## Your assignment:
Beginning with the first entry, print all the records exactly.

(Source data Opens)

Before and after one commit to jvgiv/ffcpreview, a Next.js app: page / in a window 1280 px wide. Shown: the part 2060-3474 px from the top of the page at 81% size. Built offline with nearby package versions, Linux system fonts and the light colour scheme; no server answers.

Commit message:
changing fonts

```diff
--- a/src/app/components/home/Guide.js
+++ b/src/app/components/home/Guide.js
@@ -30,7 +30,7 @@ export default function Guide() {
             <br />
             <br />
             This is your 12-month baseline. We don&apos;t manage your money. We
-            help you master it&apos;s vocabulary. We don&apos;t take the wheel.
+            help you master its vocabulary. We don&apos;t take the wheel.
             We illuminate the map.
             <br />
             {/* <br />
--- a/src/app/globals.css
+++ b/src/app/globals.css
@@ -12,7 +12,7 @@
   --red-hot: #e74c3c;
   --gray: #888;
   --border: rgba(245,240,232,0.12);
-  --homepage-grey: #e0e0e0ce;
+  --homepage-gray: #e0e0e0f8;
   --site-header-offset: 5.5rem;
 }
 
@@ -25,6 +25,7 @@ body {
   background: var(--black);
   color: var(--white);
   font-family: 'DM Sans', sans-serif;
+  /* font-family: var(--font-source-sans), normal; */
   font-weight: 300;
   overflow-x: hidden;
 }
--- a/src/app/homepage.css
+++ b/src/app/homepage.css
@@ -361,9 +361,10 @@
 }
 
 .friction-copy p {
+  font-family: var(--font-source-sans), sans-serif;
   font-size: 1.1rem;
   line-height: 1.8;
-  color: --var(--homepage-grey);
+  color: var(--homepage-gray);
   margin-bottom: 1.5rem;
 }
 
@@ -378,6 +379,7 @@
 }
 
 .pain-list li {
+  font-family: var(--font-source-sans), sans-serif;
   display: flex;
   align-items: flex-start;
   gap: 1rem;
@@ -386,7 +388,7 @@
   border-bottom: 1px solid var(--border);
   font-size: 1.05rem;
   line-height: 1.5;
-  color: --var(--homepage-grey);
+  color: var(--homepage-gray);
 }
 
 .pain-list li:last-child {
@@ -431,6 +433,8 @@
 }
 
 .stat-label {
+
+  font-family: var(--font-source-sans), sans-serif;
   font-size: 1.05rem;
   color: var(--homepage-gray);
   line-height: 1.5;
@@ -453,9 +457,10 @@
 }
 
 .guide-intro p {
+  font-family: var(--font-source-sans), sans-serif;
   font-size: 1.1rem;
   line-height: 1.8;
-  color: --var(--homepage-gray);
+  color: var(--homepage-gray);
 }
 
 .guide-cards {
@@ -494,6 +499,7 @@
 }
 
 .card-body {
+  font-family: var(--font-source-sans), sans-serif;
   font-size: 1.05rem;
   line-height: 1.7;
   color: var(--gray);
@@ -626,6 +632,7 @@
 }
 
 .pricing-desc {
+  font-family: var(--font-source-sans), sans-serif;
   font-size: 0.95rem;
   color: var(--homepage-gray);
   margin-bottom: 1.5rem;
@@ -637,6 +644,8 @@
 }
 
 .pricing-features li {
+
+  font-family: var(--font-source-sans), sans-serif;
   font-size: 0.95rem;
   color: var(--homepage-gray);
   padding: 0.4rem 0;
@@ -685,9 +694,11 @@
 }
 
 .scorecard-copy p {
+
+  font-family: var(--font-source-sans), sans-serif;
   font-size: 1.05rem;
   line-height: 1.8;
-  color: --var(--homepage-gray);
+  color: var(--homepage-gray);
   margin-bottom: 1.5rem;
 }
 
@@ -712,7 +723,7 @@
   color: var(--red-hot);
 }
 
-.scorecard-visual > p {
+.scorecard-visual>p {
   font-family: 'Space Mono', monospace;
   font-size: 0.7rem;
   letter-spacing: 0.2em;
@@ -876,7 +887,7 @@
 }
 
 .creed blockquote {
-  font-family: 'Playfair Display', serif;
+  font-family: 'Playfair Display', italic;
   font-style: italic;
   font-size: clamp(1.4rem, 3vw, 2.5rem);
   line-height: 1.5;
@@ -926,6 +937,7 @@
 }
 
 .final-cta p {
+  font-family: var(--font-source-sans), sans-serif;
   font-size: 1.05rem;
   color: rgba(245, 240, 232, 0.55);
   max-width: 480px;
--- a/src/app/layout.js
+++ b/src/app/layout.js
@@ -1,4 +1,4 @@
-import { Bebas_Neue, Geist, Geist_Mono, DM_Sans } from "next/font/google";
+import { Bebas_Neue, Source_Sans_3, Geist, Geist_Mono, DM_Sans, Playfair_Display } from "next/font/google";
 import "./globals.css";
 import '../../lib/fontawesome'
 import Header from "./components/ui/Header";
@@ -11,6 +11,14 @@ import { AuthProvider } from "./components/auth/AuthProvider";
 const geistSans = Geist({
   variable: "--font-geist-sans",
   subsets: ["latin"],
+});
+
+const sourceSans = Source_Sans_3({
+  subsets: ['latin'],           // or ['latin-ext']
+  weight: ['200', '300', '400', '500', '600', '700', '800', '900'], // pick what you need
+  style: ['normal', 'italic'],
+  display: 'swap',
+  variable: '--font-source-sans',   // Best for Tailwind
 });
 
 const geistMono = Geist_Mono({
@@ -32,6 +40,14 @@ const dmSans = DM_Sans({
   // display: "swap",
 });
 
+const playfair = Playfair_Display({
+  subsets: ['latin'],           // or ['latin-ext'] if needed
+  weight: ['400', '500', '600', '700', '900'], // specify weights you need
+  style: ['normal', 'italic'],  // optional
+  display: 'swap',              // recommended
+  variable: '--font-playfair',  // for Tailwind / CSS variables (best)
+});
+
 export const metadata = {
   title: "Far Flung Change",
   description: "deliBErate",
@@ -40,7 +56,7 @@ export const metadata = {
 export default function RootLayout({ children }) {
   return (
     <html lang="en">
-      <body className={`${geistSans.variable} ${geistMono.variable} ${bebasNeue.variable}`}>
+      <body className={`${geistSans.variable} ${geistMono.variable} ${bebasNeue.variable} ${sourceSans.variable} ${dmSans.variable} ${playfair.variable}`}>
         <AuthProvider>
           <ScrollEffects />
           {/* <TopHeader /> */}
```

(Source data Closes)

## Finished exercise:
Before and after one commit to jvgiv/ffcpreview, a Next.js app: page / in a window 1280 px wide. Shown: the part 2060-3474 px from the top of the page at 81% size. Built offline with nearby package versions, Linux system fonts and the light colour scheme; no server answers.

Commit message:
changing fonts

```diff
--- a/src/app/components/home/Guide.js
+++ b/src/app/components/home/Guide.js
@@ -30,7 +30,7 @@ export default function Guide() {
             <br />
             <br />
             This is your 12-month baseline. We don&apos;t manage your money. We
-            help you master it&apos;s vocabulary. We don&apos;t take the wheel.
+            help you master its vocabulary. We don&apos;t take the wheel.
             We illuminate the map.
             <br />
             {/* <br />
--- a/src/app/globals.css
+++ b/src/app/globals.css
@@ -12,7 +12,7 @@
   --red-hot: #e74c3c;
   --gray: #888;
   --border: rgba(245,240,232,0.12);
-  --homepage-grey: #e0e0e0ce;
+  --homepage-gray: #e0e0e0f8;
   --site-header-offset: 5.5rem;
 }
 
@@ -25,6 +25,7 @@ body {
   background: var(--black);
   color: var(--white);
   font-family: 'DM Sans', sans-serif;
+  /* font-family: var(--font-source-sans), normal; */
   font-weight: 300;
   overflow-x: hidden;
 }
--- a/src/app/homepage.css
+++ b/src/app/homepage.css
@@ -361,9 +361,10 @@
 }
 
 .friction-copy p {
+  font-family: var(--font-source-sans), sans-serif;
   font-size: 1.1rem;
   line-height: 1.8;
-  color: --var(--homepage-grey);
+  color: var(--homepage-gray);
   margin-bottom: 1.5rem;
 }
 
@@ -378,6 +379,7 @@
 }
 
 .pain-list li {
+  font-family: var(--font-source-sans), sans-serif;
   display: flex;
   align-items: flex-start;
   gap: 1rem;
@@ -386,7 +388,7 @@
   border-bottom: 1px solid var(--border);
   font-size: 1.05rem;
   line-height: 1.5;
-  color: --var(--homepage-grey);
+  color: var(--homepage-gray);
 }
 
 .pain-list li:last-child {
@@ -431,6 +433,8 @@
 }
 
 .stat-label {
+
+  font-family: var(--font-source-sans), sans-serif;
   font-size: 1.05rem;
   color: var(--homepage-gray);
   line-height: 1.5;
@@ -453,9 +457,10 @@
 }
 
 .guide-intro p {
+  font-family: var(--font-source-sans), sans-serif;
   font-size: 1.1rem;
   line-height: 1.8;
-  color: --var(--homepage-gray);
+  color: var(--homepage-gray);
 }
 
 .guide-cards {
@@ -494,6 +499,7 @@
 }
 
 .card-body {
+  font-family: var(--font-source-sans), sans-serif;
   font-size: 1.05rem;
   line-height: 1.7;
   color: var(--gray);
@@ -626,6 +632,7 @@
 }
 
 .pricing-desc {
+  font-family: var(--font-source-sans), sans-serif;
   font-size: 0.95rem;
   color: var(--homepage-gray);
   margin-bottom: 1.5rem;
@@ -637,6 +644,8 @@
 }
 
 .pricing-features li {
+
+  font-family: var(--font-source-sans), sans-serif;
   font-size: 0.95rem;
   color: var(--homepage-gray);
   padding: 0.4rem 0;
@@ -685,9 +694,11 @@
 }
 
 .scorecard-copy p {
+
+  font-family: var(--font-source-sans), sans-serif;
   font-size: 1.05rem;
   line-height: 1.8;
-  color: --var(--homepage-gray);
+  color: var(--homepage-gray);
   margin-bottom: 1.5rem;
 }
 
@@ -712,7 +723,7 @@
   color: var(--red-hot);
 }
 
-.scorecard-visual > p {
+.scorecard-visual>p {
   font-family: 'Space Mono', monospace;
   font-size: 0.7rem;
   letter-spacing: 0.2em;
@@ -876,7 +887,7 @@
 }
 
 .creed blockquote {
-  font-family: 'Playfair Display', serif;
+  font-family: 'Playfair Display', italic;
   font-style: italic;
   font-size: clamp(1.4rem, 3vw, 2.5rem);
   line-height: 1.5;
@@ -926,6 +937,7 @@
 }
 
 .final-cta p {
+  font-family: var(--font-source-sans), sans-serif;
   font-size: 1.05rem;
   color: rgba(245, 240, 232, 0.55);
   max-width: 480px;
--- a/src/app/layout.js
+++ b/src/app/layout.js
@@ -1,4 +1,4 @@
-import { Bebas_Neue, Geist, Geist_Mono, DM_Sans } from "next/font/google";
+import { Bebas_Neue, Source_Sans_3, Geist, Geist_Mono, DM_Sans, Playfair_Display } from "next/font/google";
 import "./globals.css";
 import '../../lib/fontawesome'
 import Header from "./components/ui/Header";
@@ -11,6 +11,14 @@ import { AuthProvider } from "./components/auth/AuthProvider";
 const geistSans = Geist({
   variable: "--font-geist-sans",
   subsets: ["latin"],
+});
+
+const sourceSans = Source_Sans_3({
+  subsets: ['latin'],           // or ['latin-ext']
+  weight: ['200', '300', '400', '500', '600', '700', '800', '900'], // pick what you need
+  style: ['normal', 'italic'],
+  display: 'swap',
+  variable: '--font-source-sans',   // Best for Tailwind
 });
 
 const geistMono = Geist_Mono({
@@ -32,6 +40,14 @@ const dmSans = DM_Sans({
   // display: "swap",
 });
 
+const playfair = Playfair_Display({
+  subsets: ['latin'],           // or ['latin-ext'] if needed
+  weight: ['400', '500', '600', '700', '900'], // specify weights you need
+  style: ['normal', 'italic'],  // optional
+  display: 'swap',              // recommended
+  variable: '--font-playfair',  // for Tailwind / CSS variables (best)
+});
+
 export const metadata = {
   title: "Far Flung Change",
   description: "deliBErate",
@@ -40,7 +56,7 @@ export const metadata = {
 export default function RootLayout({ children }) {
   return (
     <html lang="en">
-      <body className={`${geistSans.variable} ${geistMono.variable} ${bebasNeue.variable}`}>
+      <body className={`${geistSans.variable} ${geistMono.variable} ${bebasNeue.variable} ${sourceSans.variable} ${dmSans.variable} ${playfair.variable}`}>
         <AuthProvider>
           <ScrollEffects />
           {/* <TopHeader /> */}
```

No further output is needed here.